[Web page edit records]
▬▬▬▬▬▬
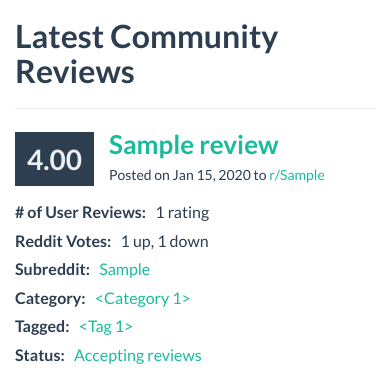
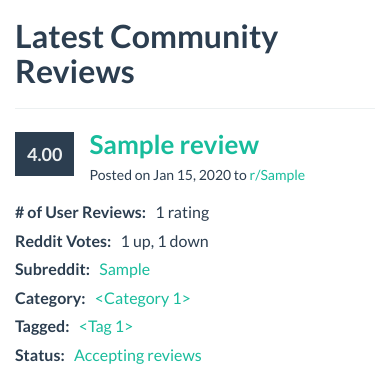
Before and after one commit to davedg629/RedditRatings, a Flask app: page / in a window 390 px wide. Shown: the part 64-447 px from the top of the page. Run offline with Flask 2, Linux system fonts and the light colour scheme; tables that the repository leaves empty hold one stand-in row (values such as "Sample post"); parts of the project's set-up code (start-up, migrations or seed data) failed here and were passed over; some libraries are stand-ins or nearby versions.

Commit message:
Size/margin issue with community rating

```diff
--- a/app/static/css/custom.css
+++ b/app/static/css/custom.css
@@ -41,7 +41,7 @@ h1, h2, h3, h4, h5, h6, .h1, .h2, .h3, .h4, .h5, .h6 {font-weight: bold;}
 .listing .list-item a.more {font-size: 17px; font-weight: bold;}
 
 /** community review details **/
-.rating-avg {background-color: #2c3e50; color: #ecf0f1; font-weight: bold; font-size: 28px; line-height: 34px; margin: 2px 15px 5px 0; padding: 10px 12px 10px; text-align: center;}
+.rating-avg {background-color: #2c3e50; color: #ecf0f1; font-weight: bold; font-size: 28px; line-height: 34px; margin: 2px 15px 3px 0; padding: 10px 12px 10px; text-align: center;}
 .community-rating .rating-avg .out-of {font-size: 14px; font-weight: normal; line-height: 22px;}
 .community-rating .rating-count {font-size: 14px; text-align: center;}
 
@@ -69,10 +69,13 @@ ul.details li span.detail-label {font-weight: bold;}
     }
 
     #main {border-bottom: 1px solid #ecf0f1; margin-bottom: 25px; padding-bottom: 20px;}
+
+    .rating-avg {font-size: 22px; line-height: 28px;}
+
 }
 
 @media screen and (max-width: 480px) {
 
-    .community-rating .rating-avg {font-size: 30px; line-height: 34px;}
-    .community-rating .rating-count {font-size: 13px;}
+    .rating-avg {font-size: 18px; line-height: 24px;}
+
 }
```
▬▬▬▬▬▬
Could you reproduce the entries verbatim, leaving out all pictures?

Before and after one commit to davedg629/RedditRatings, a Flask app: page / in a window 390 px wide. Shown: the part 64-447 px from the top of the page. Run offline with Flask 2, Linux system fonts and the light colour scheme; tables that the repository leaves empty hold one stand-in row (values such as "Sample post"); parts of the project's set-up code (start-up, migrations or seed data) failed here and were passed over; some libraries are stand-ins or nearby versions.

Commit message:
Size/margin issue with community rating

```diff
--- a/app/static/css/custom.css
+++ b/app/static/css/custom.css
@@ -41,7 +41,7 @@ h1, h2, h3, h4, h5, h6, .h1, .h2, .h3, .h4, .h5, .h6 {font-weight: bold;}
 .listing .list-item a.more {font-size: 17px; font-weight: bold;}
 
 /** community review details **/
-.rating-avg {background-color: #2c3e50; color: #ecf0f1; font-weight: bold; font-size: 28px; line-height: 34px; margin: 2px 15px 5px 0; padding: 10px 12px 10px; text-align: center;}
+.rating-avg {background-color: #2c3e50; color: #ecf0f1; font-weight: bold; font-size: 28px; line-height: 34px; margin: 2px 15px 3px 0; padding: 10px 12px 10px; text-align: center;}
 .community-rating .rating-avg .out-of {font-size: 14px; font-weight: normal; line-height: 22px;}
 .community-rating .rating-count {font-size: 14px; text-align: center;}
 
@@ -69,10 +69,13 @@ ul.details li span.detail-label {font-weight: bold;}
     }
 
     #main {border-bottom: 1px solid #ecf0f1; margin-bottom: 25px; padding-bottom: 20px;}
+
+    .rating-avg {font-size: 22px; line-height: 28px;}
+
 }
 
 @media screen and (max-width: 480px) {
 
-    .community-rating .rating-avg {font-size: 30px; line-height: 34px;}
-    .community-rating .rating-count {font-size: 13px;}
+    .rating-avg {font-size: 18px; line-height: 24px;}
+
 }
```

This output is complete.